A few years ago, a dear Catholic friend of mine gave me a rosary and told me that it would soon come in handy, for I was on an inevitable journey to Rome. He knew I had been raised Baptist, experienced a charismatic turn in college, and bounced around between belief and non-belief for most of my adult life. “But you’re drawn to the resources of faith,” he observed, noting my love of religious history and religiously inflected literature and film. “And you’re drawn especially to Catholic resources—you’re always talking about Flannery O’Connor and Gerard Manley Hopkins. Maybe they’re speaking what you know in your heart to be true.”
I’ve not darkened the door of a Catholic church for some time now, but I do use that rosary from time to time, and I still keep close company with the likes of O’Connor and Hopkins. And upon reading Christopher West’s At the Heart of the Gospel: Reclaiming the Body for the New Evangelization, I remembered that much of what I am drawn to in those “Catholic resources” is their attention to—and affection for—the human body.
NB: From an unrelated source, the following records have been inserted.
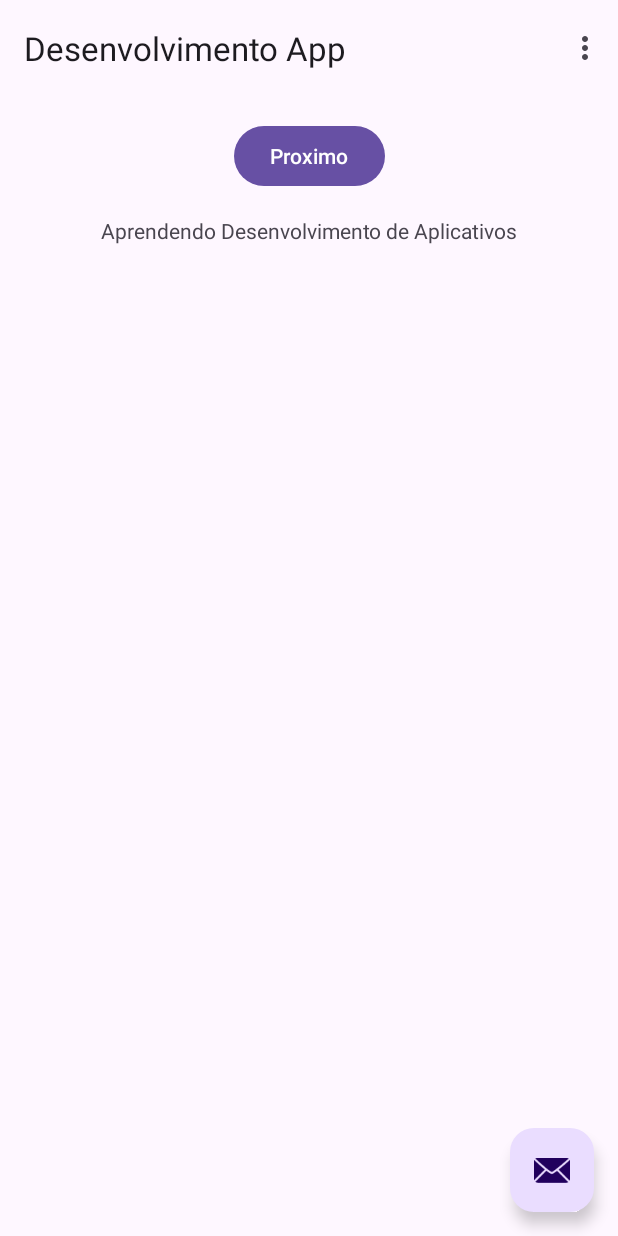
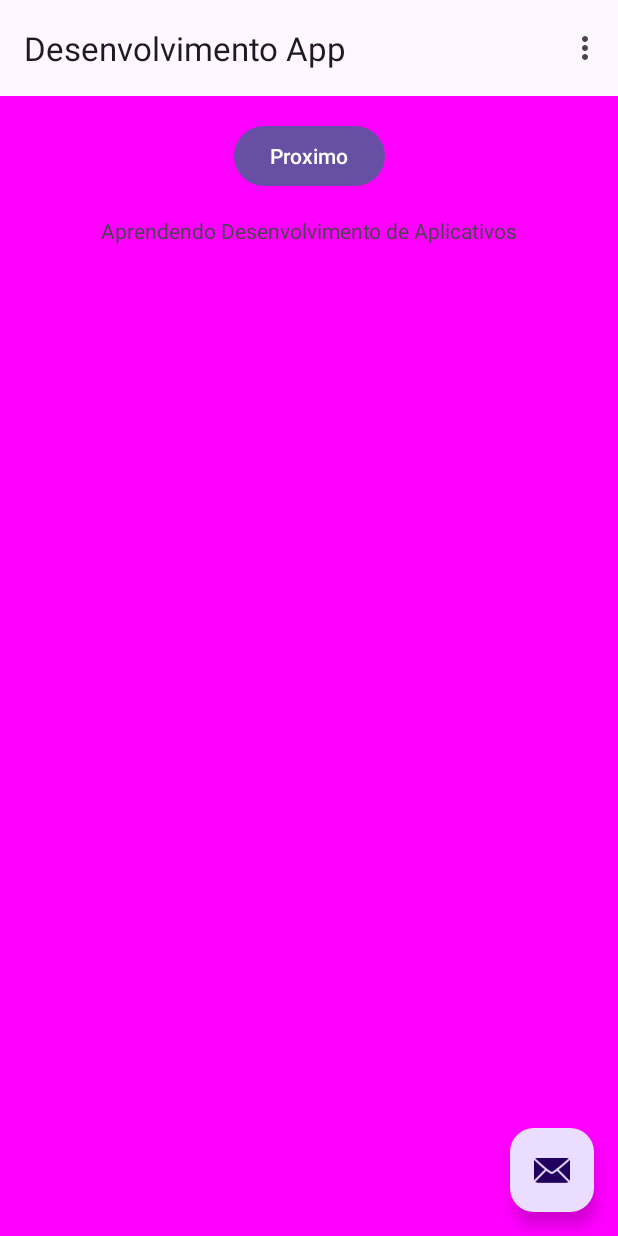
Before and after one commit to PedruGit/Aula_Kotlin, an Android app: the screen it shows after launch (MainActivity), on a phone screen of 412 x 824 dp. Run offline under Robolectric (Android 15) with nearby library versions, the phone set to English and light mode, and no system bars; our stand-ins replace navigation-ui.

Commit message:
Alteração Plano de Fundo

```diff
--- a/app/src/main/res/layout/activity_main.xml
+++ b/app/src/main/res/layout/activity_main.xml
@@ -4,6 +4,7 @@
     xmlns:tools="http://schemas.android.com/tools"
     android:layout_width="match_parent"
     android:layout_height="match_parent"
+    android:background="#FF00FF"
     android:fitsSystemWindows="true"
     tools:context=".MainActivity">
 
```
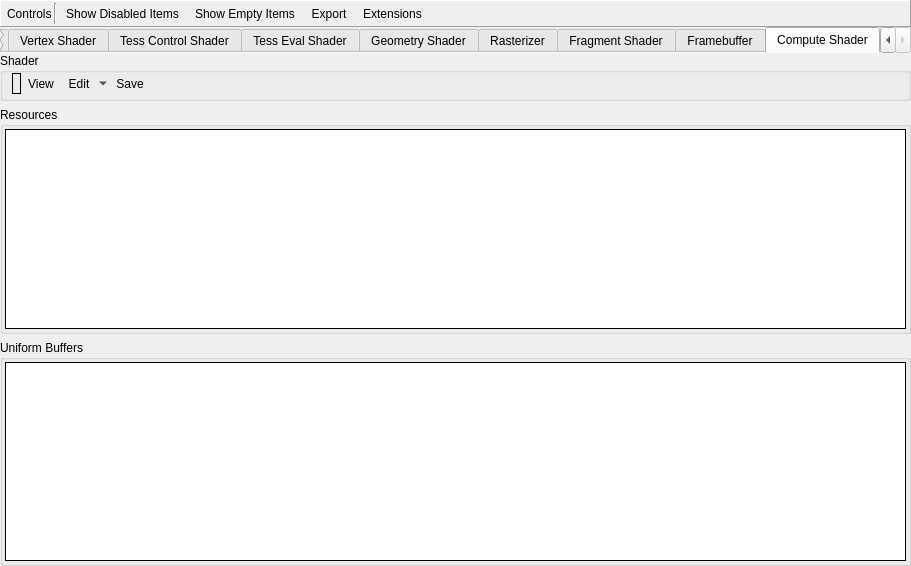
Before: the Qt Designer form qrenderdoc/Windows/PipelineState/VulkanPipelineStateViewer.ui in baldurk/renderdoc, drawn with Qt 5.
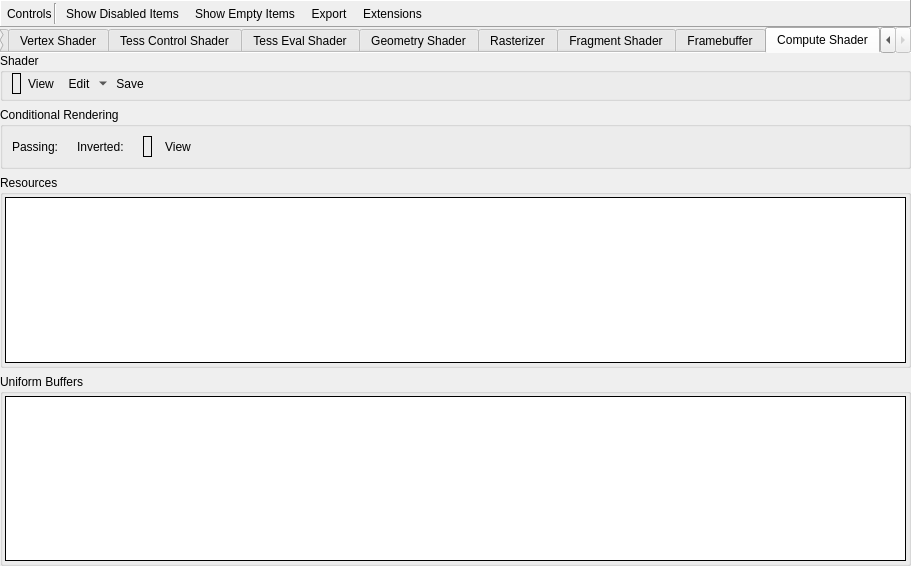
After: the same form once the commit is applied. The open tabs and pages were chosen to show the change. Icons and pictures are not drawn. Custom widgets are drawn as their Qt base class.

Commit message:
Display conditional rendering state for compute shader
If conditional rendering is enabled its state is always
displayed in both 'Rasterizer' and 'CS' states.

```diff
--- a/qrenderdoc/Windows/PipelineState/VulkanPipelineStateViewer.ui
+++ b/qrenderdoc/Windows/PipelineState/VulkanPipelineStateViewer.ui
@@ -3463,6 +3463,81 @@
          </layout>
         </widget>
        </item>
+       <item>
+        <widget class="QGroupBox" name="csConditionalRenderingGroup">
+         <property name="title">
+          <string>Conditional Rendering</string>
+         </property>
+         <layout class="QHBoxLayout" name="horizontalLayout_43">
+          <item>
+           <widget class="QLabel" name="label_7">
+            <property name="text">
+             <string>Passing:</string>
+            </property>
+           </widget>
+          </item>
+          <item>
+           <widget class="QLabel" name="csPredicatePassing"/>
+          </item>
+          <item>
+           <widget class="QLabel" name="label_8">
+            <property name="text">
+             <string>Inverted:</string>
+            </property>
+           </widget>
+          </item>
+          <item>
+           <widget class="QLabel" name="csPredicateInverted"/>
+          </item>
+          <item>
+           <widget class="RDLabel" name="csPredicateBuffer">
+            <property name="frameShape">
+             <enum>QFrame::Box</enum>
+            </property>
+            <property name="margin">
+             <number>4</number>
+            </property>
+           </widget>
+          </item>
+          <item>
+           <widget class="QToolButton" name="csPredicateBufferViewButton">
+            <property name="cursor">
+             <cursorShape>PointingHandCursor</cursorShape>
+            </property>
+            <property name="toolTip">
+             <string>Open Predicate Buffer</string>
+            </property>
+            <property name="text">
+             <string>View</string>
+            </property>
+            <property name="icon">
+             <iconset resource="../../Resources/resources.qrc">
+              <normaloff>:/action.png</normaloff>:/action.png</iconset>
+            </property>
+            <property name="toolButtonStyle">
+             <enum>Qt::ToolButtonTextBesideIcon</enum>
+            </property>
+            <property name="autoRaise">
+             <bool>true</bool>
+            </property>
+           </widget>
+          </item>
+          <item>
+           <spacer name="horizontalSpacer_6">
+            <property name="orientation">
+             <enum>Qt::Horizontal</enum>
+            </property>
+            <property name="sizeHint" stdset="0">
+             <size>
+              <width>40</width>
+              <height>20</height>
+             </size>
+            </property>
+           </spacer>
+          </item>
+         </layout>
+        </widget>
+       </item>
        <item>
         <widget class="QScrollArea" name="csScroll">
          <property name="frameShape">
```
Left out of the diff: 2 changed lines with no effect on the pictures. The commit also changes 2 other files.
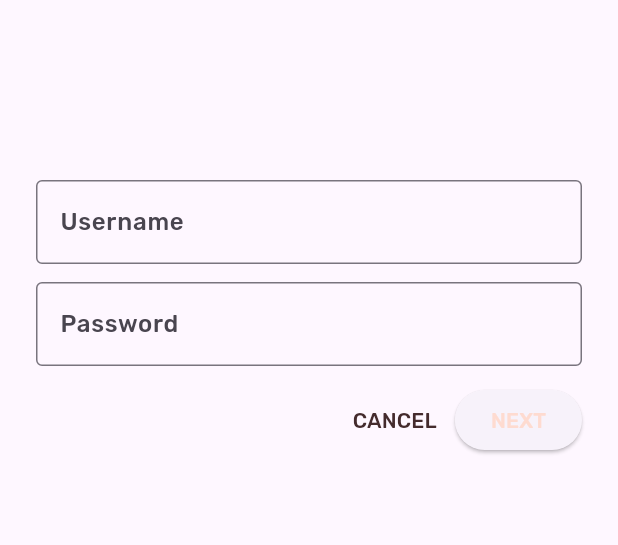
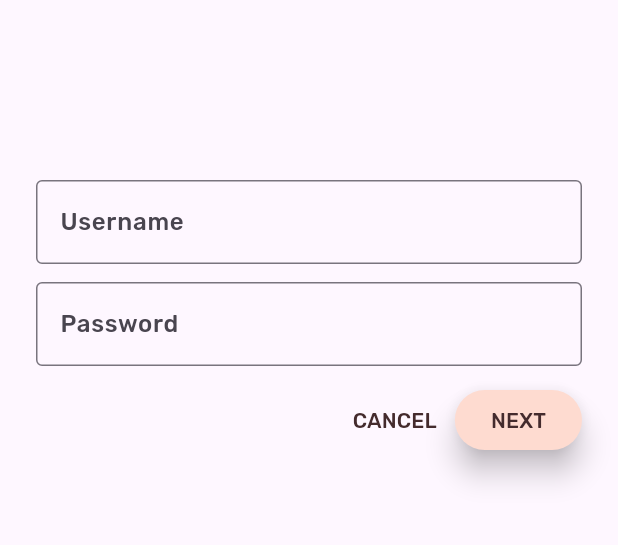
Before and after one commit to jay3272/mdc_100_series, a Flutter app: the screen it shows after launch, on a phone screen of 412 x 824 dp, the part 243-788 px from its top. Run offline on Flutter 3.47's test engine with Material 3 defaults, Android fonts, the phone set to English and light mode, and no system bars.

```diff
--- a/103-starter_and_102-complete/mdc_100_series/lib/login.dart
+++ b/103-starter_and_102-complete/mdc_100_series/lib/login.dart
@@ -13,6 +13,7 @@
 // limitations under the License.
 
 import 'package:flutter/material.dart';
+import 'colors.dart';
 
 class LoginPage extends StatefulWidget {
   const LoginPage({Key? key}) : super(key: key);
@@ -81,6 +82,11 @@ class _LoginPageState extends State<LoginPage> {
                   onPressed: () {
                     Navigator.pop(context);
                   },
+                  style: ElevatedButton.styleFrom(
+                    foregroundColor: kShrineBrown900,
+                    backgroundColor: kShrinePink100,
+                    elevation: 8.0,
+                  ),
                 ),
               ],
             ),
```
For O’Connor, the body is the main place where Christ shows up in the world, often in some comically violent way because—to paraphrase O’Connor’s most famous villain, The Misfit—people can hardly act as they ought unless there’s someone there to shoot them every minute of their lives. For Hopkins, Christ expresses himself visibly through limbs and “eyes not his” and “the features of men’s faces”—through the bodies of God’s making.
Growing up Baptist, I never heard much about the body at all. I associated my body only with the “flesh” and its carnal desires, which I was always trying to deny—often without much success. The Christians I knew were people of the head or people of the heart, and my turn to teenage charismatic Christianity was, in part, an attempt to embrace a more bodily faith. Charismatics don’t just talk and feel their way to God—all that dancing and touchy prayer is a way to express their sense of the immediate presence of God.
It’s also a way to express the sensuality of faith, an idea that is at the heart of Christopher West’s project. West writes that if the language of Judaism is Hebrew and the language of Islam is Arabic, then the language of Christianity is the body. St. Paul chose to use the image of human marriage to clarify his idea of what God had done through Jesus—as a man gives himself entirely to his bride, so Jesus gave himself entirely to the Church—not just because it captured the depth of God’s covenant, but because it captured the sensual and ceaseless nature of God’s affection for humankind.
Just this morning, I was talking to a dear friend of mine about sex. I’ll say no more about that conversation here except that we observed how sex is profound in its capacity to open up the deepest, most essential questions about what it means to be human and what it means to attempt a life of love. Sex combines our most basic urges with our most soulful intentions, and the gospel, if it hopes to speak to us at all, must speak to that intersection. West is right that sex and the human body are “at the heart of the gospel,” and his book is a useful tool for examining the condition of that heart.